:: Exercise ::
The listing below should be printed exactly, though its pictures must not be.

[[ Provided records open ]]

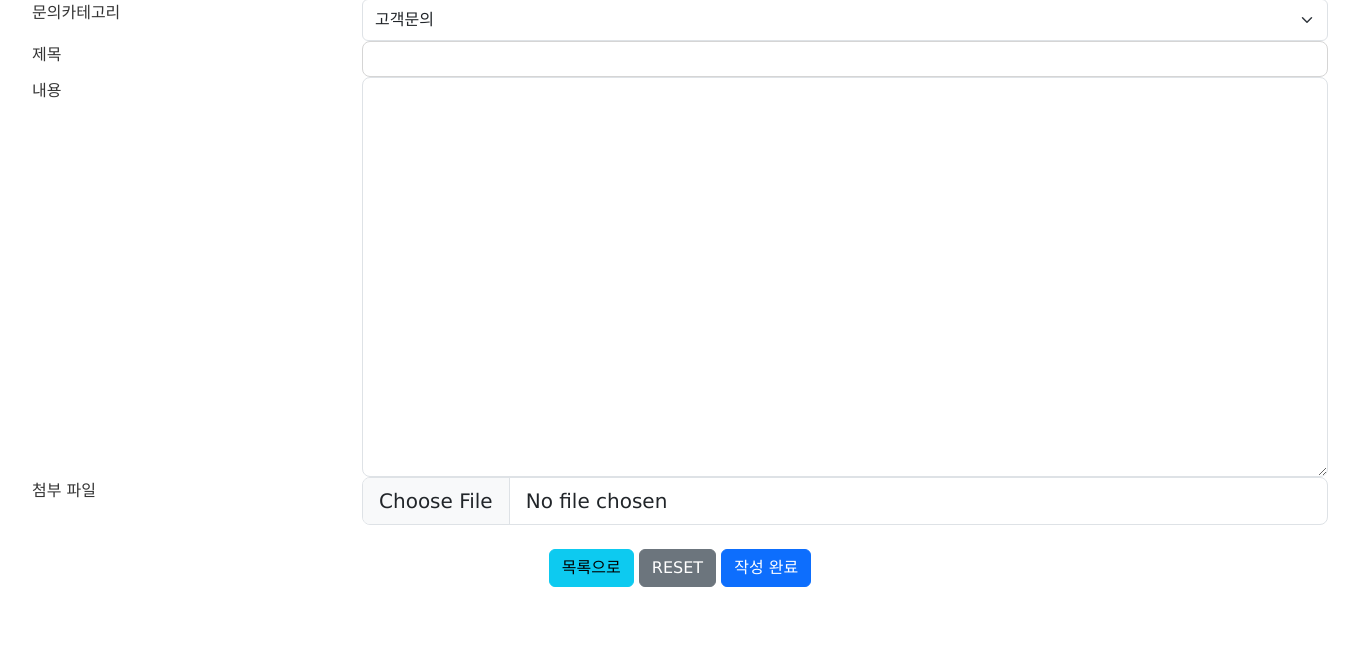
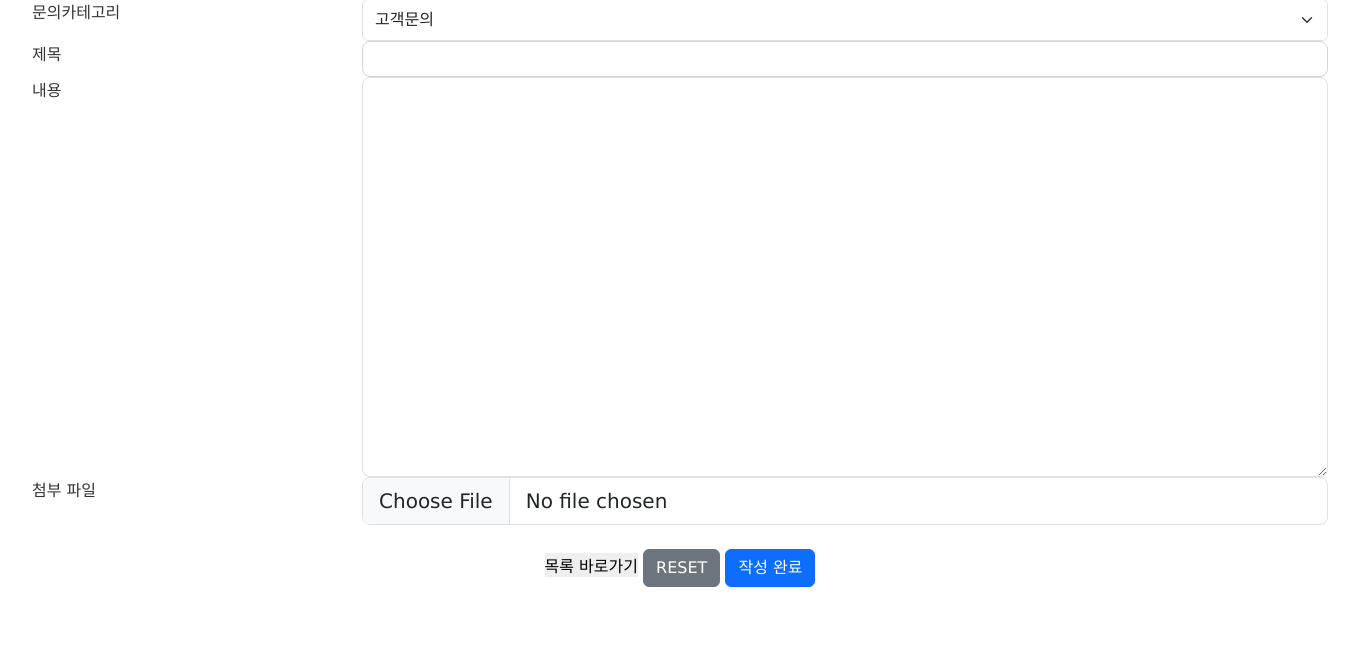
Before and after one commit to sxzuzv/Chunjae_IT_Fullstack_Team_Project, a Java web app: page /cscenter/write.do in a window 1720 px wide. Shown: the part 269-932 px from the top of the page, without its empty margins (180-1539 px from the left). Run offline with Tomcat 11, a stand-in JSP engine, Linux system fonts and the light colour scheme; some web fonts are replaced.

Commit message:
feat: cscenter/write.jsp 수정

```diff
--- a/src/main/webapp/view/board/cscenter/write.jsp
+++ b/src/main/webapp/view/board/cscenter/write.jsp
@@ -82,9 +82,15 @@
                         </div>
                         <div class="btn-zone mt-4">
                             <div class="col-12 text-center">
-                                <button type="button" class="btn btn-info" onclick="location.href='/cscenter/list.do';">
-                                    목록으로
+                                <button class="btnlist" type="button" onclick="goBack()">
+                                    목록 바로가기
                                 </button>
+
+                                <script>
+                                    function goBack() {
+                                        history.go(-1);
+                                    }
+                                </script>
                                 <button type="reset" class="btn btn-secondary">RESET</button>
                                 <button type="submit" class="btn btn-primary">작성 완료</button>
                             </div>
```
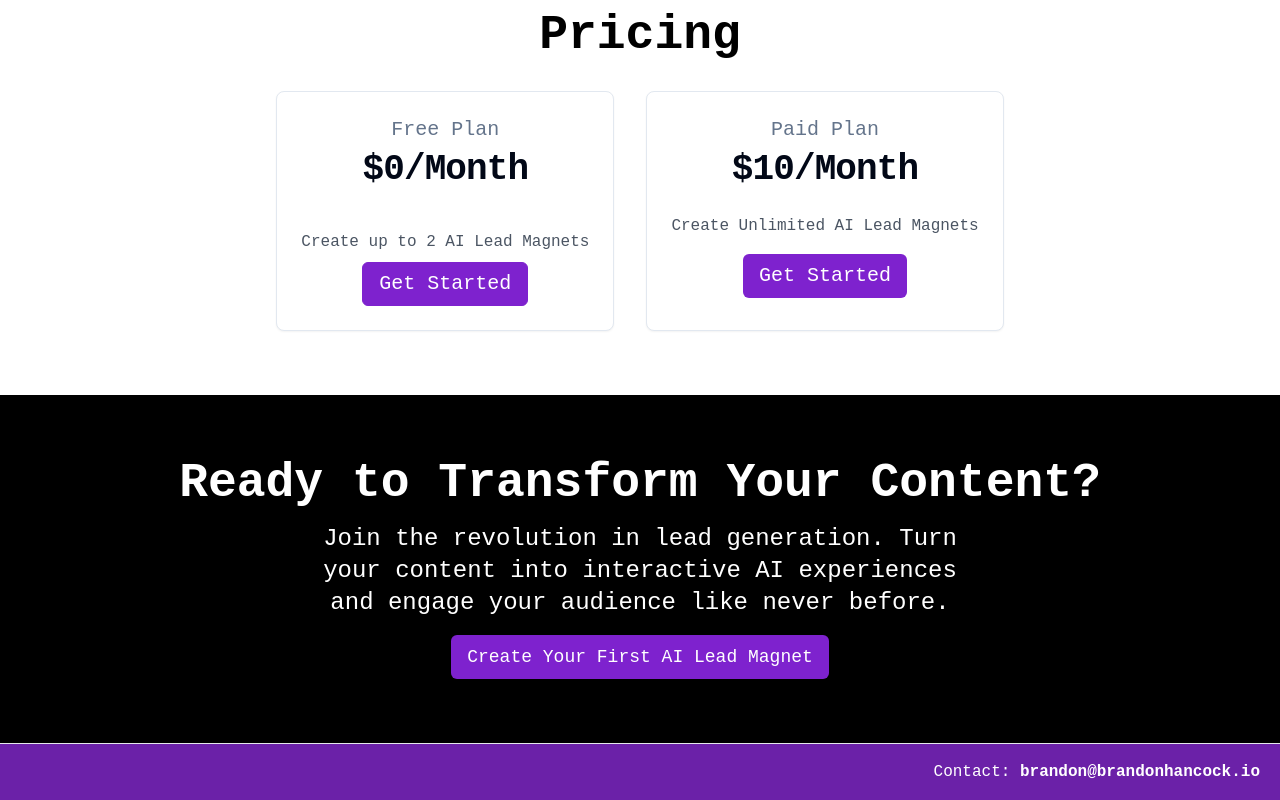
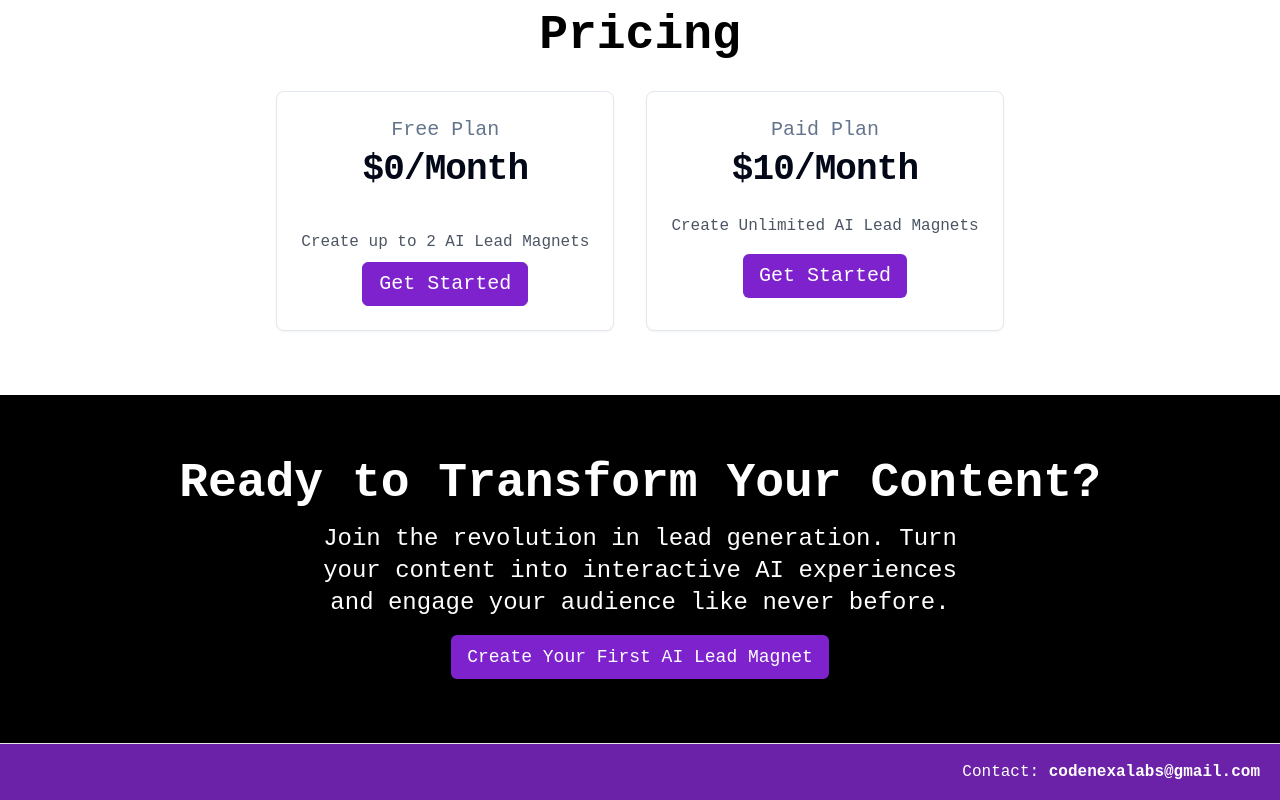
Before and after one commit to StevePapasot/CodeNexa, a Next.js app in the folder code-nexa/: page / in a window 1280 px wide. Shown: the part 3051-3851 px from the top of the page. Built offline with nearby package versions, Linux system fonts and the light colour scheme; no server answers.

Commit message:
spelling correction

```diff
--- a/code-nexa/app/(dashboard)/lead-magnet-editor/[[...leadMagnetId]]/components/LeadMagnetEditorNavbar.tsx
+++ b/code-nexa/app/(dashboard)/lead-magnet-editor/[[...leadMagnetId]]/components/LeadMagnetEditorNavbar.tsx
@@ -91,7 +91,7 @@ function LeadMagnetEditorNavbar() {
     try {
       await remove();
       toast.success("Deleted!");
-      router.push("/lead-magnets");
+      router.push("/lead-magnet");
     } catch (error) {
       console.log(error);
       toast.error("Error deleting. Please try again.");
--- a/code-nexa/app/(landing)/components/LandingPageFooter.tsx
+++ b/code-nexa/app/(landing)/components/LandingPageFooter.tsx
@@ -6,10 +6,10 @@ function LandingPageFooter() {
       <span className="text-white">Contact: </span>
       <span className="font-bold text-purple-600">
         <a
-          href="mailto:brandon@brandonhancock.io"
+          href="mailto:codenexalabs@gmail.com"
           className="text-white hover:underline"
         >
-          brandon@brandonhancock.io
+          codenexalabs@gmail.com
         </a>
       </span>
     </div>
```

[[ Provided records closed ]]

:: Answer below ::
Before and after one commit to sxzuzv/Chunjae_IT_Fullstack_Team_Project, a Java web app: page /cscenter/write.do in a window 1720 px wide. Shown: the part 269-932 px from the top of the page, without its empty margins (180-1539 px from the left). Run offline with Tomcat 11, a stand-in JSP engine, Linux system fonts and the light colour scheme; some web fonts are replaced.

Commit message:
feat: cscenter/write.jsp 수정

```diff
--- a/src/main/webapp/view/board/cscenter/write.jsp
+++ b/src/main/webapp/view/board/cscenter/write.jsp
@@ -82,9 +82,15 @@
                         </div>
                         <div class="btn-zone mt-4">
                             <div class="col-12 text-center">
-                                <button type="button" class="btn btn-info" onclick="location.href='/cscenter/list.do';">
-                                    목록으로
+                                <button class="btnlist" type="button" onclick="goBack()">
+                                    목록 바로가기
                                 </button>
+
+                                <script>
+                                    function goBack() {
+                                        history.go(-1);
+                                    }
+                                </script>
                                 <button type="reset" class="btn btn-secondary">RESET</button>
                                 <button type="submit" class="btn btn-primary">작성 완료</button>
                             </div>
```
Before and after one commit to StevePapasot/CodeNexa, a Next.js app in the folder code-nexa/: page / in a window 1280 px wide. Shown: the part 3051-3851 px from the top of the page. Built offline with nearby package versions, Linux system fonts and the light colour scheme; no server answers.

Commit message:
spelling correction

```diff
--- a/code-nexa/app/(dashboard)/lead-magnet-editor/[[...leadMagnetId]]/components/LeadMagnetEditorNavbar.tsx
+++ b/code-nexa/app/(dashboard)/lead-magnet-editor/[[...leadMagnetId]]/components/LeadMagnetEditorNavbar.tsx
@@ -91,7 +91,7 @@ function LeadMagnetEditorNavbar() {
     try {
       await remove();
       toast.success("Deleted!");
-      router.push("/lead-magnets");
+      router.push("/lead-magnet");
     } catch (error) {
       console.log(error);
       toast.error("Error deleting. Please try again.");
--- a/code-nexa/app/(landing)/components/LandingPageFooter.tsx
+++ b/code-nexa/app/(landing)/components/LandingPageFooter.tsx
@@ -6,10 +6,10 @@ function LandingPageFooter() {
       <span className="text-white">Contact: </span>
       <span className="font-bold text-purple-600">
         <a
-          href="mailto:brandon@brandonhancock.io"
+          href="mailto:codenexalabs@gmail.com"
           className="text-white hover:underline"
         >
-          brandon@brandonhancock.io
+          codenexalabs@gmail.com
         </a>
       </span>
     </div>
```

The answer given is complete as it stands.